* WHAT TO WORK ON: Among the records below, find the lines that contain "saves" and copy each of them.

-- INPUT DATA follows --

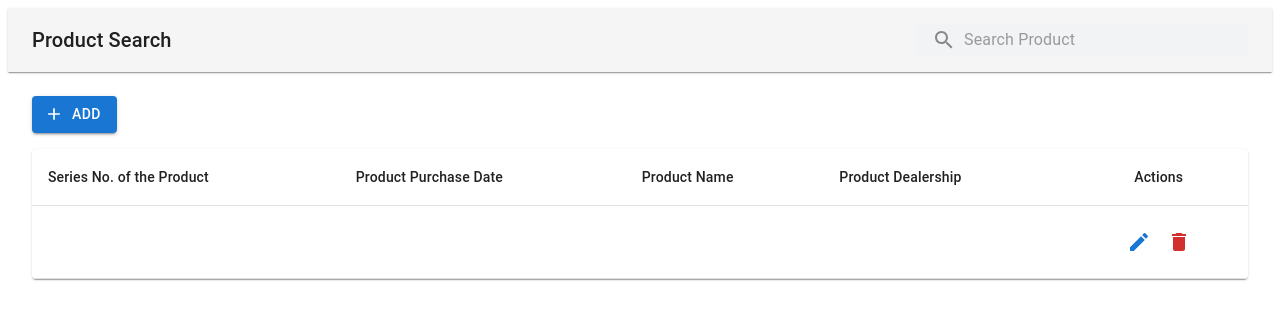
Repository: Sharathguru/Product_Task
Page: / (app in Frontend/)
These files come from the project's save history. The page is drawn as it stood at one moment and after a run of saves; the edit follows.
The browser window is 1280 px wide. The pictures show the whole page.
The project was rebuilt for these pictures with package versions that can differ from the ones it lists, and the page was loaded fresh each time. Requests to the local data server were answered from the project's data file. Also part of the build but not shown: Frontend/vite.config.js, Frontend/src/index.css, Frontend/src/Pages/Insert.jsx, Frontend/src/Pages/Update.jsx, Frontend/src/Pages/Delete.jsx.

Above is the page before, as saved 2025-06-13 15:01:34.

After the next 2 saves:
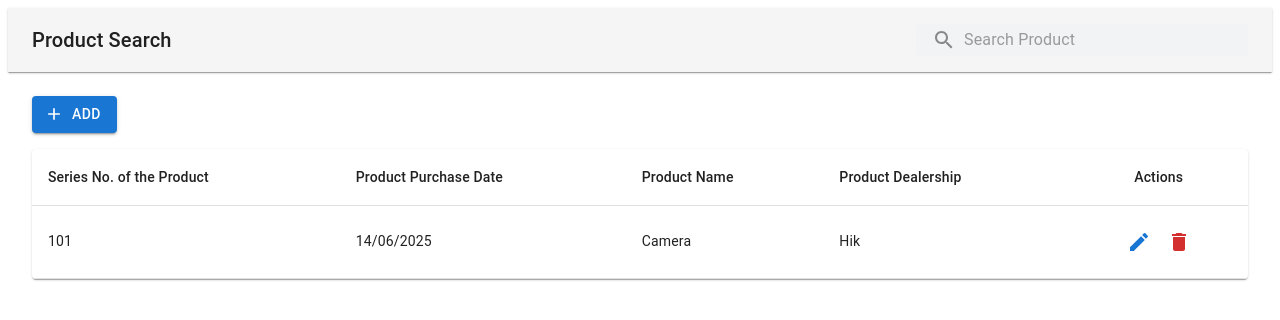
The 2 saves are shown as one change because they came seconds apart.
The last was saved 112 s later.
--- a/Frontend/backend/db.json
+++ b/Frontend/backend/db.json
@@ -1,5 +1,12 @@
 {
-    "user":[{
+  "user": [
 
-    }]
+    {
+      "id": "2793",
+      "Series_No": "101",
+      "Product_Purchase_Date": "2025-06-14",
+      "Product_Name": "Camera",
+      "Product_Dealership": "Hik"
+    }
+  ]
 }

-- INPUT DATA concluded --

* TASK RESPONSE:
These files come from the project's save history. The page is drawn as it stood at one moment and after a run of saves; the edit follows.
After the next 2 saves:
The 2 saves are shown as one change because they came seconds apart.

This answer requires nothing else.